◆ YOUR INSTRUCTIONS ◆
Copy each line of the data below in which the word "every" can be found.

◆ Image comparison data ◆

▬▬▬▬▬▬

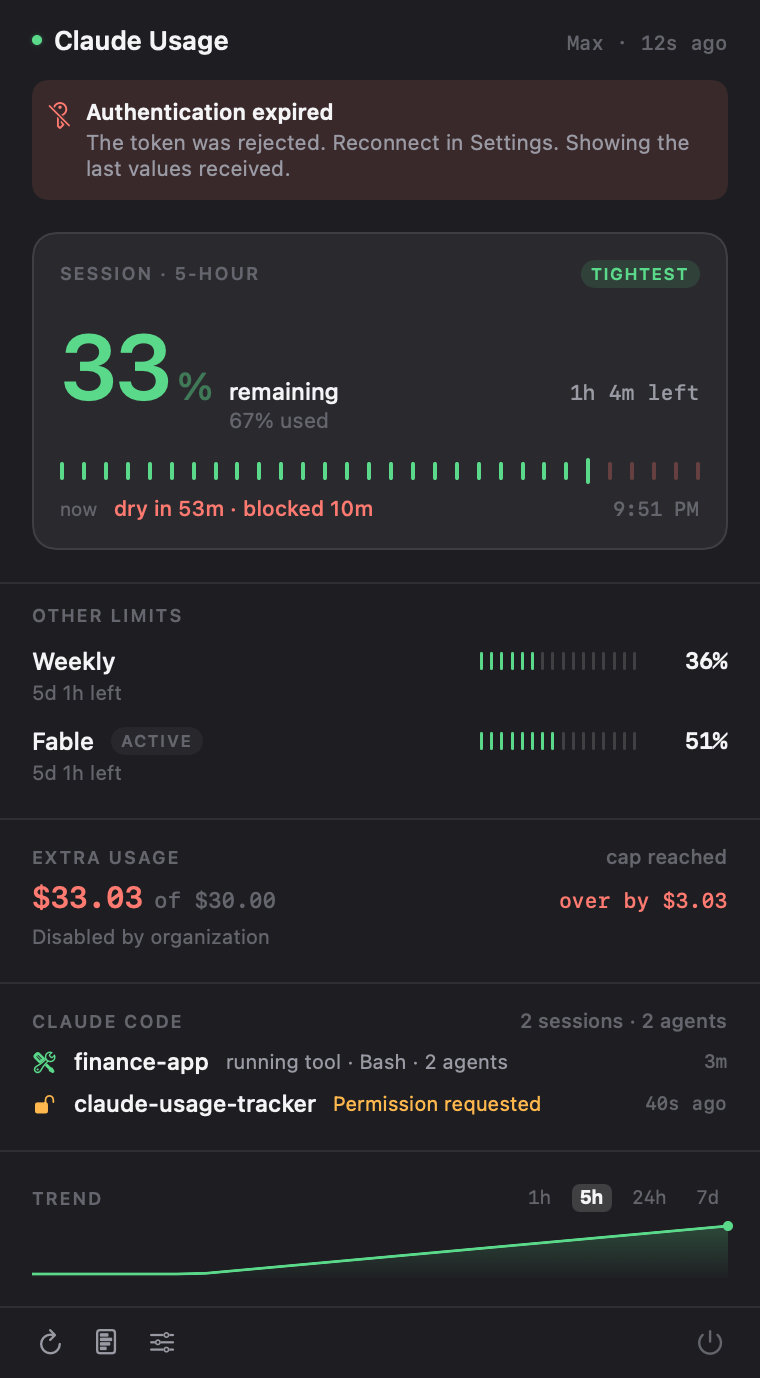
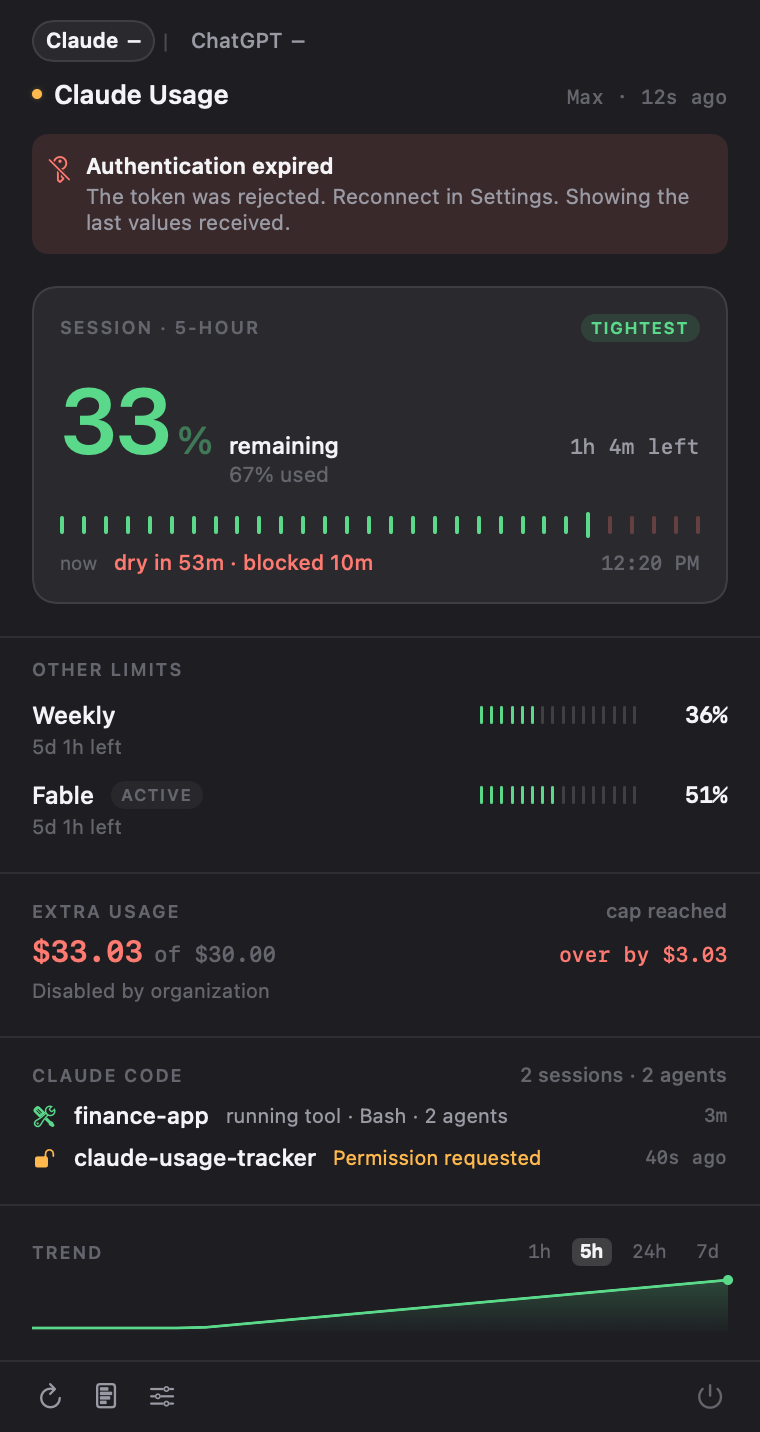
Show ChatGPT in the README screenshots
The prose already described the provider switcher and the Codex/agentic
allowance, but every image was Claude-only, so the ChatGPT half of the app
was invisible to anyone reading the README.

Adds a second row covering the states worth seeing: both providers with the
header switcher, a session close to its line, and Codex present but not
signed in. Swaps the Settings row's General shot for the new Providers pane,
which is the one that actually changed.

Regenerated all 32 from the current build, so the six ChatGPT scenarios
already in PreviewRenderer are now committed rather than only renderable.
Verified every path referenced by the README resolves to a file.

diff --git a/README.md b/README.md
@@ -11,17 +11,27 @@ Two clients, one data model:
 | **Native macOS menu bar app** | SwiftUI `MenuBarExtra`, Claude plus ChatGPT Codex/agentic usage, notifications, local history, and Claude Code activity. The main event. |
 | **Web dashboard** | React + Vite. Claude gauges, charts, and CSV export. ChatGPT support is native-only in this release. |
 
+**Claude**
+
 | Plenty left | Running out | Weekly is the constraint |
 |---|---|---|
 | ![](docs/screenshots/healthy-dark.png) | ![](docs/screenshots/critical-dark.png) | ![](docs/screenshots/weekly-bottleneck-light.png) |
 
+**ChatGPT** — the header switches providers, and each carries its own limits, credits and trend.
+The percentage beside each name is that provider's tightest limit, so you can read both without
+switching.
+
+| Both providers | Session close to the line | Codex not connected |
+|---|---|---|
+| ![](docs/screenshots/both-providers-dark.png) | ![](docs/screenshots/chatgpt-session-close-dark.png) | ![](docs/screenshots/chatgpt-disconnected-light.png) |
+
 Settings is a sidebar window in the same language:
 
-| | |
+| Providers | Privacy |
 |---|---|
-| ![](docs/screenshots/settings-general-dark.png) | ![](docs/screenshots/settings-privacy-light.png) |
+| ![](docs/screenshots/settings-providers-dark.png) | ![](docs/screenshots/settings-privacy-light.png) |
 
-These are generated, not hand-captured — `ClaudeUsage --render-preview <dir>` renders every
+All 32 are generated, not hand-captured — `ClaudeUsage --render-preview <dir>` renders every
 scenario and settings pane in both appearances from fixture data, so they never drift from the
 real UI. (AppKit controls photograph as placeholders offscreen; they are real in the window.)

▬▬▬▬▬▬

◆ FINISHED TASK ◆
allowance, but every image was Claude-only, so the ChatGPT half of the app
Verified every path referenced by the README resolves to a file.
-These are generated, not hand-captured — `ClaudeUsage --render-preview <dir>` renders every
+All 32 are generated, not hand-captured — `ClaudeUsage --render-preview <dir>` renders every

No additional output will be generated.